Robert Glasper and his band are performing at NYC’s Blue Note for a month’s residency. The guest performer for October 11-14 was Yasiin Bey, formerly known as Mos Def. For Saturday night’s performance, some of Yasiin’s lines were familiar. Some were not. His delivery, however, struck me as wholly original. He seemed to sculpt rhymes and rhythms in the air, where they lasted all night. He was emphatic and ecstatic, but more than that, he was intent and serious while creating art in real time. Yassin Bey has perfected his rapport with the energy of a spirit at large.
(An original, outside spirit filling one with artistic energy was once what inspired meant. But its overuse, often regarding not much, has led it into the awesome muck. Possibly, not too distant from Mark Zuckerberg’s empathy.)
During a pause, the young man next to me asked, was this hip-hop? He wondered, too, why change your name when Mos Def is such a great name? Mos Def is a great stage name, but it conveys none of real-life seriousness of an artist who dares to take his work seriously. Of course, all art depends on being playful. Many people play all their lives and are undeniably artistic.

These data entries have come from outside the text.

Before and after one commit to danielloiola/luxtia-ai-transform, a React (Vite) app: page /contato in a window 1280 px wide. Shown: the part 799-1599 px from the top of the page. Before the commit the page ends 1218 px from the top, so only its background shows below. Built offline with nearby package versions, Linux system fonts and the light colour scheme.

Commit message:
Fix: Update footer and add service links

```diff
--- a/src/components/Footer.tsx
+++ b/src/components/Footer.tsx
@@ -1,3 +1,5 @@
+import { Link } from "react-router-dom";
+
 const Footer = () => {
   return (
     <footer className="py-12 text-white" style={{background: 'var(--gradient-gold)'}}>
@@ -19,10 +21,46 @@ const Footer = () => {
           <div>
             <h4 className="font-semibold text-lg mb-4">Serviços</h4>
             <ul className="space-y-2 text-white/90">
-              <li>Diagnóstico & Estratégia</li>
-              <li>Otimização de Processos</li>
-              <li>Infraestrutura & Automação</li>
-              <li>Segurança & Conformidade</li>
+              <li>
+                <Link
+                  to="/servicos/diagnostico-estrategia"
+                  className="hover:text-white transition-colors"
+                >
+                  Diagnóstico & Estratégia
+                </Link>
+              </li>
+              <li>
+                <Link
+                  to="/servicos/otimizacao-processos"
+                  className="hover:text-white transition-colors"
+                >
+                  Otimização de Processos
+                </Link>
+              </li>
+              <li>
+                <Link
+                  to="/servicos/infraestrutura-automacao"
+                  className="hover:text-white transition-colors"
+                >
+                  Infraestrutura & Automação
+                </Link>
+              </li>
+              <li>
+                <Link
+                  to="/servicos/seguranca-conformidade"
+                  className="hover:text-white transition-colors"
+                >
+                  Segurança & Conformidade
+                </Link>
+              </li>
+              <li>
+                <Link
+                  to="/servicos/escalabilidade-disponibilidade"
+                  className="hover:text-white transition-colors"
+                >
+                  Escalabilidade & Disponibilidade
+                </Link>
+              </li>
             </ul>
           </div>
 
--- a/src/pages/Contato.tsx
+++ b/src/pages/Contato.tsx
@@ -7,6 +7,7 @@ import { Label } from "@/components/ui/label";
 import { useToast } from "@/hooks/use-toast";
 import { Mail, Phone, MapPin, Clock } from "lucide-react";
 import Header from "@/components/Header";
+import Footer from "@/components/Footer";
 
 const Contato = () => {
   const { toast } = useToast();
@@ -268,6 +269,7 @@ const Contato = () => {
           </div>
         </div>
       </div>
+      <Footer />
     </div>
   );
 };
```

But taking the risky, sky-leap into serious art occurs to very few people, and even then, it demands nerve, commitment, and luck.
At one point, he started “Ms. Fat Booty,” and Anderson.Paak joined him onstage. (A surprise–AP had been sitting in the row below me, among the “cheap seats.” The younger rapper, his voice higher, his intention pure fun, blended, perfectly with Yasiin’s lofty joy.
The show ended with Yasiin’s ecstatic litany starting in contradiction, moving through repetition, in which a word or emphasis is altered in loop until what you hear is something like a koan, or no, original truths. (That’s what I thought, anyway.)
Yassin Bey’s raspy voice and supreme invocations offered everyone present the “Sun, Moon, and Stars.”